▶ _About this task_
Report the count of lines containing the word "Your" in the entries below, and nothing more.

Stored data below:

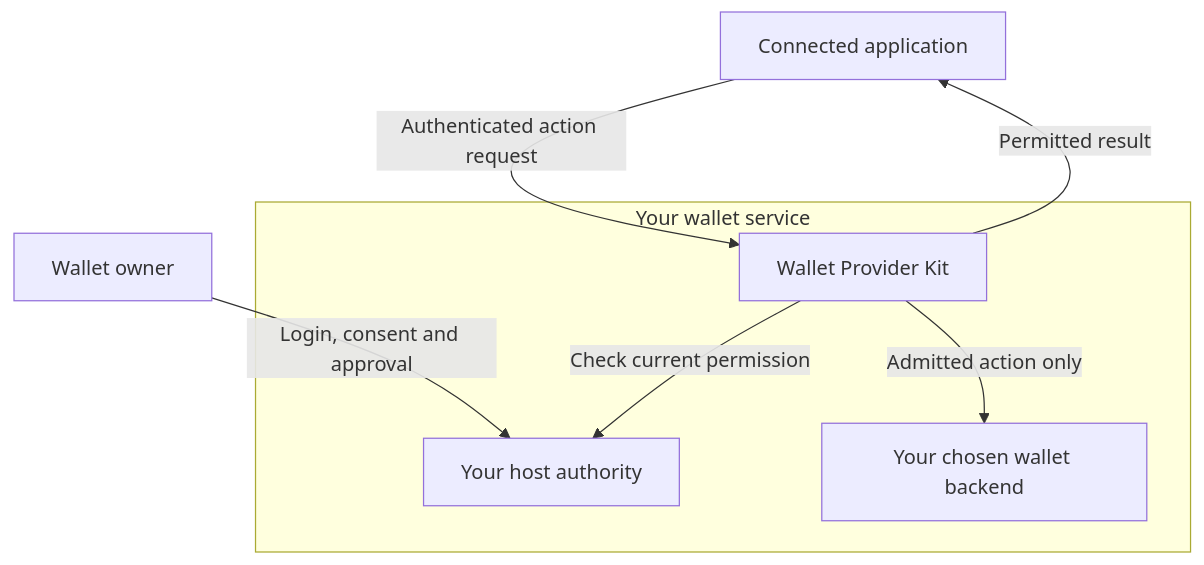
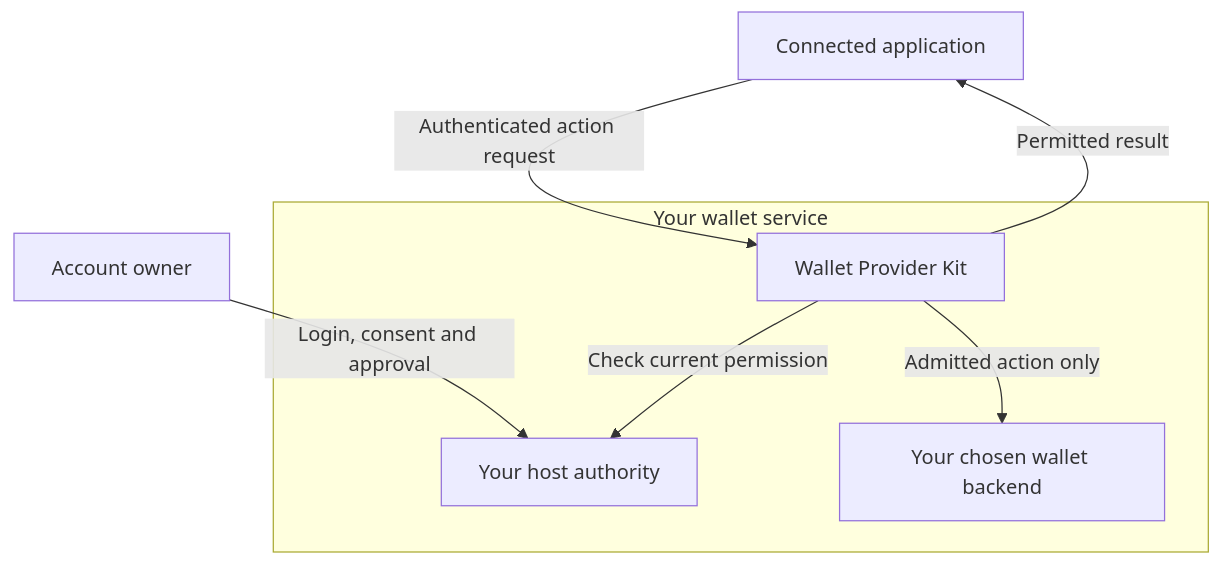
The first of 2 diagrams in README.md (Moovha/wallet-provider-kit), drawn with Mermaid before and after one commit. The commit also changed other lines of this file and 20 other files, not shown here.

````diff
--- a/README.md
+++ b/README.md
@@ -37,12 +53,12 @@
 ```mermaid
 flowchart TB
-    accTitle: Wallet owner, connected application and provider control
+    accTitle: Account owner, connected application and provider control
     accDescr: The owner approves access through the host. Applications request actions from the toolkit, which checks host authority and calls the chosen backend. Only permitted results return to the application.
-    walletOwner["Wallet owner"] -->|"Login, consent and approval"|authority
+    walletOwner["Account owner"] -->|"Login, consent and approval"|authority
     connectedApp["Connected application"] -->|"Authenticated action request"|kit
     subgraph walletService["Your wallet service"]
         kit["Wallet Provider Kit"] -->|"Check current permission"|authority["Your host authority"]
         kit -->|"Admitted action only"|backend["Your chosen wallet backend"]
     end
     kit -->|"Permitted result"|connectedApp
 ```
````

End of Stored data.

▶ _Solution_
3